The pain of equity losses was even more acute in both speculative companies without profits and technology companies trading at very high price-to-earnings ratios. Netflix, Peloton, and Tesla, for example, were down 21-36% at one point during January. This contrasts with relatively unloved stocks, such as those in the utilities sector, which only fell about 3% as a group. Bonds were also under pressure. The U.S. aggregate bond market was down 2% in January, affirming our current defensive approach to the bond market.
The losses in bonds can be directly attributed to the rise in interest rates that began around the beginning of the year. But the explanations for the losses in the stock market are more complex. It’s true that a sharp rise in interest rates served as the initial trigger for the stock market decline, but when rates ceased rising, market losses continued. In fact, over several consecutive trading days, long-term U.S. interest rates fell, but the global stock market continued giving ground. Corrections happen for many different reasons and interest rate increases are just one of them.
Remarkably tame market conditions in 2021 add a sting to January’s volatility. Sustained calm makes it easy to forget what is normal. On average, the market experiences at least one correction each calendar year, but 2021 did not present one. In some ways, January’s correction is a correction deferred. It could last longer if inflation remains sticky and if the Federal Reserve responds by restricting economic activity. As mentioned before, the overvaluation of many stocks adds to that possibility. However, it is a mistake to overlook the strength of the U.S. economy. The unemployment rate is now under 4%, and U.S. GDP grew by 5.7% during 2021, the largest annual increase since 1984. Most companies are matching or beating their earnings targets.
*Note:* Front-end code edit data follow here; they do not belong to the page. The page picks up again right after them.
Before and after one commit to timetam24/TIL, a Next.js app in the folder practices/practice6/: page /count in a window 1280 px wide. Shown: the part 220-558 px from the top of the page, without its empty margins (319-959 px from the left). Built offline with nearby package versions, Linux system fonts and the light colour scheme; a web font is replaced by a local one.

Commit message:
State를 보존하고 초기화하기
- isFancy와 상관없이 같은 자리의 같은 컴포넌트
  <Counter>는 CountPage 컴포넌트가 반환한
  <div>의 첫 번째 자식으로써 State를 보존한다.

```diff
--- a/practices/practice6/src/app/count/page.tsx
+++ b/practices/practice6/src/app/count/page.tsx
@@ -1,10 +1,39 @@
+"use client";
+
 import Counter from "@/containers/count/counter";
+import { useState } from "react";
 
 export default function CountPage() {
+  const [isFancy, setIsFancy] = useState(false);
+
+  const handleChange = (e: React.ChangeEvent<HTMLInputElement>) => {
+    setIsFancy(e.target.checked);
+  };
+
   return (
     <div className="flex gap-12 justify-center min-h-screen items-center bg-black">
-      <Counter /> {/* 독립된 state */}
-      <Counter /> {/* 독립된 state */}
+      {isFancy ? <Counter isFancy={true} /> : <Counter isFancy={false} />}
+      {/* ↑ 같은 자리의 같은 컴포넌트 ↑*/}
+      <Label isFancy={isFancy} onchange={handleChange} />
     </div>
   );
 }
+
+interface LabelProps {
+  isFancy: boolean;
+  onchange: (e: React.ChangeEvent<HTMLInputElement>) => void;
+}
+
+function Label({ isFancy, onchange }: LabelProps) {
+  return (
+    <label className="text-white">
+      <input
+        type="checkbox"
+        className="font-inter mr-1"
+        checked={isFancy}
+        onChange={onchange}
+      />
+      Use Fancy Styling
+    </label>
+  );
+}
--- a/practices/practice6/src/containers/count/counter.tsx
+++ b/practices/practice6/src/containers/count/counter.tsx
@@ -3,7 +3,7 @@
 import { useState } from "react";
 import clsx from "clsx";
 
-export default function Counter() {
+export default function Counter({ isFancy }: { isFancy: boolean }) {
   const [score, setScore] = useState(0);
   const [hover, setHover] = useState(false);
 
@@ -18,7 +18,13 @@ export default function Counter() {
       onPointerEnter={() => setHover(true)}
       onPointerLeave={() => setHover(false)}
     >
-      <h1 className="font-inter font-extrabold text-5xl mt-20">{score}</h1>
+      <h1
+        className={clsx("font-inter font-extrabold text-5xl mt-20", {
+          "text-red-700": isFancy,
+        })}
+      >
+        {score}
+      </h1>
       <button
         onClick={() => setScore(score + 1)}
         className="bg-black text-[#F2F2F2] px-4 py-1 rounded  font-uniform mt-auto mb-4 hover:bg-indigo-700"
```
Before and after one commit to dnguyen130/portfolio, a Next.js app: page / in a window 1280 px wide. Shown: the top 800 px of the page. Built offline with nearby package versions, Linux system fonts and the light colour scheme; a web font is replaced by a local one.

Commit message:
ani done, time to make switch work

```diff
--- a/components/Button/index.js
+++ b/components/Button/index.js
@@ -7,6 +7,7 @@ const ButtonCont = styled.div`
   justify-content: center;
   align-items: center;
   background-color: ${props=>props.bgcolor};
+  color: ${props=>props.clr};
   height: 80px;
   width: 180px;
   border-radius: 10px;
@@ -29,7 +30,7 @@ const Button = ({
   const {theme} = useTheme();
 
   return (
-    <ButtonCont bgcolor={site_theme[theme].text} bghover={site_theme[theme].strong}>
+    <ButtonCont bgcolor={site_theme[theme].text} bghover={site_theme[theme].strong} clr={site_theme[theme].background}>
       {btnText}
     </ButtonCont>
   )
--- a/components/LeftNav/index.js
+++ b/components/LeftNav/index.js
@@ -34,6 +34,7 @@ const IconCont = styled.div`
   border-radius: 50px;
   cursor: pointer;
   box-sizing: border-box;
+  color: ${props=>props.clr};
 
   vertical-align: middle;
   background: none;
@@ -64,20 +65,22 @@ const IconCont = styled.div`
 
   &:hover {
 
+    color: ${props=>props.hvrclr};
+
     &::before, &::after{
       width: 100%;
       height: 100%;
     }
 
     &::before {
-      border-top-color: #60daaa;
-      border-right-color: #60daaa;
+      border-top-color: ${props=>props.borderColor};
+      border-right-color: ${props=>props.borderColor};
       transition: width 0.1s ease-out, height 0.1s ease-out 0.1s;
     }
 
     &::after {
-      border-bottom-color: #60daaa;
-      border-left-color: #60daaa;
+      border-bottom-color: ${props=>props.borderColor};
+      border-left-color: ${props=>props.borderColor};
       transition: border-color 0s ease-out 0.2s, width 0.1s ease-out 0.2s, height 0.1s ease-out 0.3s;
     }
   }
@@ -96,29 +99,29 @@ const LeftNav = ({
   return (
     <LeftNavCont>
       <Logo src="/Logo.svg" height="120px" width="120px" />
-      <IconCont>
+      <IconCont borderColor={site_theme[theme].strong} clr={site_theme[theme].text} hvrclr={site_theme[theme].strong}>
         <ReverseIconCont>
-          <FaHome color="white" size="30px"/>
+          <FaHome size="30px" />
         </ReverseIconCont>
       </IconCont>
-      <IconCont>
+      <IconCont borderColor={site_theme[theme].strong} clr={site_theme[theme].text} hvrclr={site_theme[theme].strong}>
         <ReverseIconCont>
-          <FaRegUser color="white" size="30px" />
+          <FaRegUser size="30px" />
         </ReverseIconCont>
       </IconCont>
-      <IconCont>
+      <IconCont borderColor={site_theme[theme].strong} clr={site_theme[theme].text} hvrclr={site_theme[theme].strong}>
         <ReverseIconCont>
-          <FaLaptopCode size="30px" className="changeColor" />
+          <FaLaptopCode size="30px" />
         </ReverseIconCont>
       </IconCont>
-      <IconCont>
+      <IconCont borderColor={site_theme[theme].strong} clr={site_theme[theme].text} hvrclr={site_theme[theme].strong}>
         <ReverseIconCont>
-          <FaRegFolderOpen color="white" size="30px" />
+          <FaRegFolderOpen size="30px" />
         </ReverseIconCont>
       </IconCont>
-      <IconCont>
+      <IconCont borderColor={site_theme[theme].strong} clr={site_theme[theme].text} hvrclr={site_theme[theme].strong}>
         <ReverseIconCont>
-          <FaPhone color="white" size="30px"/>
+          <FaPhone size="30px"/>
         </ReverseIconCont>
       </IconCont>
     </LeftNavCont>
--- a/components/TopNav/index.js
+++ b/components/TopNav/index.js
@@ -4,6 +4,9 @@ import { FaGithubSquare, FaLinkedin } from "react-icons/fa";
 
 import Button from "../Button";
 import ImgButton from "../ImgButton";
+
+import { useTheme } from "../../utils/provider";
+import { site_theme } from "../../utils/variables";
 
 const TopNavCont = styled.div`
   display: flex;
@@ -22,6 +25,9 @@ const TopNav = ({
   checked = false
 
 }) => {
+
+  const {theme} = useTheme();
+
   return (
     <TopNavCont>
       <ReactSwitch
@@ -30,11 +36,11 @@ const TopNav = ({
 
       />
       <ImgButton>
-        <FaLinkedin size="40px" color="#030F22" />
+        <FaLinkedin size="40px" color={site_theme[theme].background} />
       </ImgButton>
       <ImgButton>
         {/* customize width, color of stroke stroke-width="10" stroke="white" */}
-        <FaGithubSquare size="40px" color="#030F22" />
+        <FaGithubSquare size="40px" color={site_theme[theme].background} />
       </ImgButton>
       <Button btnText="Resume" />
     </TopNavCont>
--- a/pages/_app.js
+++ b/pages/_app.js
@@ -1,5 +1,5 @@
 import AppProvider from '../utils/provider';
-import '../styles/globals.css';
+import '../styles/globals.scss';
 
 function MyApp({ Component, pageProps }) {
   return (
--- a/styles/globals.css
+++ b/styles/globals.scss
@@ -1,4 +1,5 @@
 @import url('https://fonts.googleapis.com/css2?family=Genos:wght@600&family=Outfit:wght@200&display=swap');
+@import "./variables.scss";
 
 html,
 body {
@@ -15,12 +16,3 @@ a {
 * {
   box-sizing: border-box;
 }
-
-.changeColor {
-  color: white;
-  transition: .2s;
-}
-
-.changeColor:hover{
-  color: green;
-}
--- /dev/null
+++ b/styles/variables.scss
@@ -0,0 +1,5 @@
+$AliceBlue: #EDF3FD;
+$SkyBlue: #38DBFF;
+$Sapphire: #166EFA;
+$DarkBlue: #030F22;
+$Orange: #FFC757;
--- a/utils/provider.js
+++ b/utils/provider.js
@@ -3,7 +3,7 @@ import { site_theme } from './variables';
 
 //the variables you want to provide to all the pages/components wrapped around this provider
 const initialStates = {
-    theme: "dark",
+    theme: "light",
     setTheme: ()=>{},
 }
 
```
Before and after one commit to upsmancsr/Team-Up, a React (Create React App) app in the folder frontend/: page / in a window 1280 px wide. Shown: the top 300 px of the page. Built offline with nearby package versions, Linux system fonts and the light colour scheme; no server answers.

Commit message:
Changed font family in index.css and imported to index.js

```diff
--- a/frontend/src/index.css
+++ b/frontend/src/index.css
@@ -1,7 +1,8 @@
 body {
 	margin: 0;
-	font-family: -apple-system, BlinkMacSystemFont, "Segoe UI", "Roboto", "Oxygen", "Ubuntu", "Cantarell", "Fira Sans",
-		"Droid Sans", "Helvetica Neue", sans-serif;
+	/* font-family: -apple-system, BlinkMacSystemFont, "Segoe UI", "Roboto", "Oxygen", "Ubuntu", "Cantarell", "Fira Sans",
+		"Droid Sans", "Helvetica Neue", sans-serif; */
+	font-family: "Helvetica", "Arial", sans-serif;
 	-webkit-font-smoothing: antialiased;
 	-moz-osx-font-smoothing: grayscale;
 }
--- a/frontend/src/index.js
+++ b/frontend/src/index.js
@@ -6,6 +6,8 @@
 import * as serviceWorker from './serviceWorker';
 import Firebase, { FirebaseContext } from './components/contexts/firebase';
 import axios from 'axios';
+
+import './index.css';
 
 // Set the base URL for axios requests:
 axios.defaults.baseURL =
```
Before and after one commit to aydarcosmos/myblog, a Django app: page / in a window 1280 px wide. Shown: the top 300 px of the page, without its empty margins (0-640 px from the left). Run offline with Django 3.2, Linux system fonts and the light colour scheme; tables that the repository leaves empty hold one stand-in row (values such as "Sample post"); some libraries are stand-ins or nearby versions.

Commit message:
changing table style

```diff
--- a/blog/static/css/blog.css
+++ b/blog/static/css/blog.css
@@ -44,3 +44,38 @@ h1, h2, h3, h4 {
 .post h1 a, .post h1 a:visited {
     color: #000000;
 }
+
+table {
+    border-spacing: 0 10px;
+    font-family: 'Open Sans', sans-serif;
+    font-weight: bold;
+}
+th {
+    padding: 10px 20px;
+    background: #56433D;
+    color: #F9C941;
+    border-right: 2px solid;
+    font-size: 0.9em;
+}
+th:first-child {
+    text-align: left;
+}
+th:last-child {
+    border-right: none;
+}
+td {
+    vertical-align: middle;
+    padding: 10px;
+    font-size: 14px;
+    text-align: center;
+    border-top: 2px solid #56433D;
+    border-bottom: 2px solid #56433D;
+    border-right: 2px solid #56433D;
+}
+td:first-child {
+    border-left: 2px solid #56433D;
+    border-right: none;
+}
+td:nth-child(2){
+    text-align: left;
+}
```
This potent mix of factors suggests the long-term trajectory of the market is a positive one.
We wish you a happy and healthy new year. Please reach out if we can be of service.